Another facet of India's pragmatism was made known to me when I visited a US defense contractor yesterday for a possible sale of IT services. The security officer at the door engaged me in conversation as my contact was taking some time to come and receive me. He let me know with some apprehension in his voice that the company was moving some jobs to India. I thought back to one of our strategy sessions within our company when we talked about the $30 billion business in defense procurement that we are throwing open to global arms companies. Perhaps taking a leaf out of the United States' historical record of unreliability when it comes to arms delivery and perhaps from Pakistan's hapless experience of having paid money upfront to procure F-16s and waiting several years to get the goods (because of US sanctions after their nuclear tests), India made it manadatory for the US companies to subcontract 30 percent of the arms manufacture to Indian companies. In addition, qualitative factors such as doing business with Indian companies would feature in a decision to select a supplier. This would ensure: (1) timely delivery of arms; (2) an American stake in ensuring contract terms; (3) the development of a domestic military industrial complex in India. Besides, this relationship would closely marry American interests in improving US-India relations with doing business with the Indians. In the absence of historical, ethnic or such undefinable ties such as that the US shares with Britain, sound economics would be India's best bet to improve the relationship with America.
My answer to the security officer was that since the company was selling several products to India the outsourcing is part of the quid pro quo that is expected in the transaction. Interestingly, the officer warmed to me visibly after I mentioned this. The oft quoted phrase 'I owe you one' seems very appropriate here.

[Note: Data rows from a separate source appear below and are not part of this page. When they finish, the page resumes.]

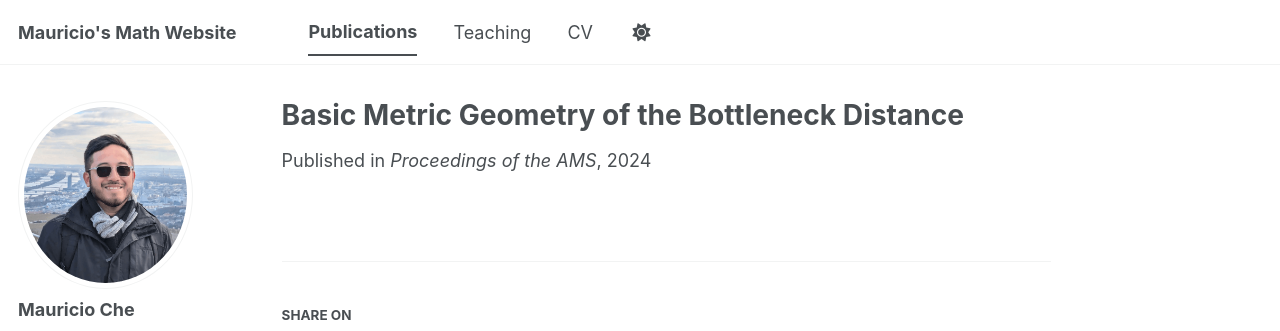
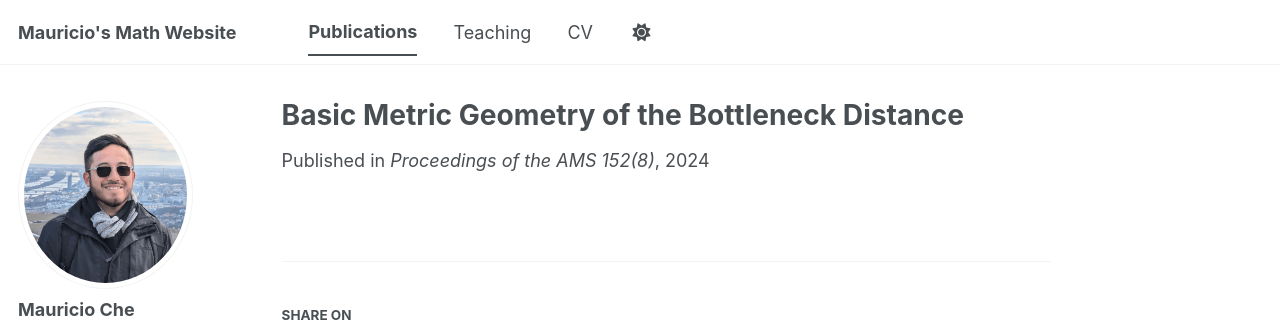
Before and after one commit to MauricioChe/mauricioche.github.io, a Jekyll site: the page built from _publications/2024-Che-GalazGarcia-Guijarro-MembrilloSolis-Valiunas.md, in a window 1280 px wide. Shown: the top 331 px of the page. Built offline with Jekyll 4.4.1, drawn with Linux system fonts in a browser that asks for light colours; some web fonts are replaced; a script bundle is joined from its source files by our own code; library files that are not in the unit come from our copies.

Commit message:
Update 2024-Che-GalazGarcia-Guijarro-MembrilloSolis-Valiunas.md

```diff
--- a/_publications/2024-Che-GalazGarcia-Guijarro-MembrilloSolis-Valiunas.md
+++ b/_publications/2024-Che-GalazGarcia-Guijarro-MembrilloSolis-Valiunas.md
@@ -3,7 +3,7 @@ category: manuscripts
 title: "Basic Metric Geometry of the Bottleneck Distance"
 authors: 'Mauricio Che, Fernando Galaz-García, Luis Guijarro, Ingrid Amaranta Membrillo Solis, Motiejus Valiunas'
 collection: publications
-date: 2024-01-01
-venue: 'Proceedings of the AMS'
+date: 2024-06-12
+venue: 'Proceedings of the AMS 152(8)'
 paperurl: https://doi.org/10.1090/proc/16776
 ---
```
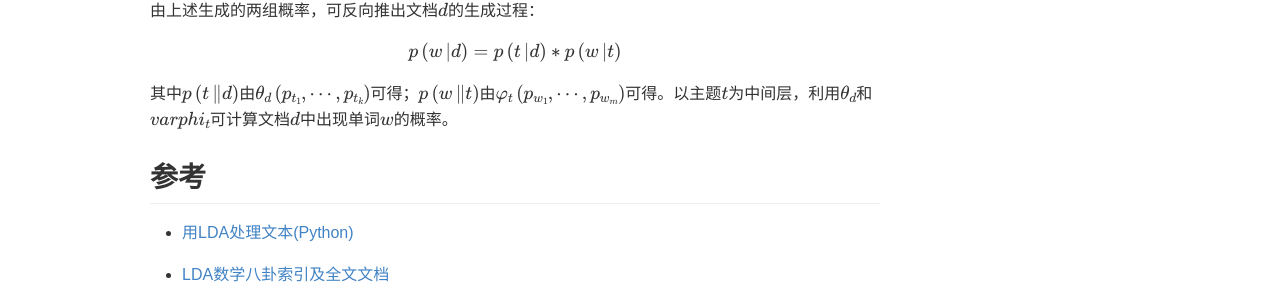
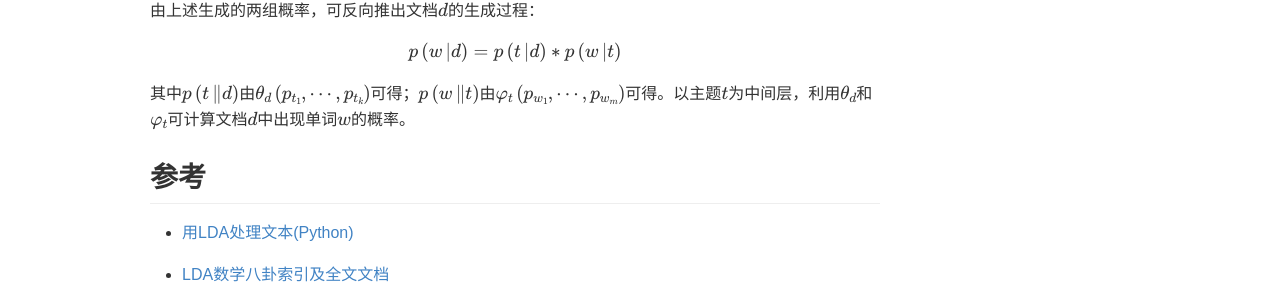
Before and after one commit to carlos9310/carlos9310.github.io, a Jekyll site: the page built from _posts/ML/2019-08-07-LDA.md, in a window 1280 px wide. Shown: the part 1126-1427 px from the top of the page. Built offline with Jekyll 4.4.1, drawn with Linux system fonts in a browser that asks for light colours; formulas are drawn with MathJax 3; comment, search, counter and statistics services are not loaded.

Commit message:
update LDA

```diff
--- a/_posts/ML/2019-08-07-LDA.md
+++ b/_posts/ML/2019-08-07-LDA.md
@@ -46,7 +46,7 @@ $$
 \theta _d\left( p_{t_1},\cdots ,p_{t_k} \right)
 $$可得；$$p\left( w\left\| t \right. \right)$$由$$
 \varphi _t\left( p_{w_1},\cdots ,p_{w_m} \right)
-$$可得。以主题$$t$$为中间层，利用$$\theta _d$$和$$varphi _t$$可计算文档$$d$$中出现单词$$w$$的概率。
+$$可得。以主题$$t$$为中间层，利用$$\theta _d$$和$$\varphi _t$$可计算文档$$d$$中出现单词$$w$$的概率。
 
 
 
```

This shows pragmatism, decisiveness and maturity in the leadership. I just wish our press would understand these larger realities and begin some responsible reportage instead of regurgitating foreign journalists or worse still, quite often agencies like Xinhua. The other party in India that I would like to see responding honourably is the CPI(M). They have been behaving more or less like an informal Chinese trade office by actively pushing for Chinese investments in India's infrastructure and decrying any deals with the US. Remarkably they have been silent about Chinese claims over Arunachal. These gentlemen and ladies of the Left need to behave like Indians before they get any respect from the rest of India. The old joke in Kerala about the Left was that they would open up their umbrellas if it was raining in China. Perhaps it's no coincidence that the Fifth Estate and the Left have so many mutual admirers (no explanations necessary here, I think).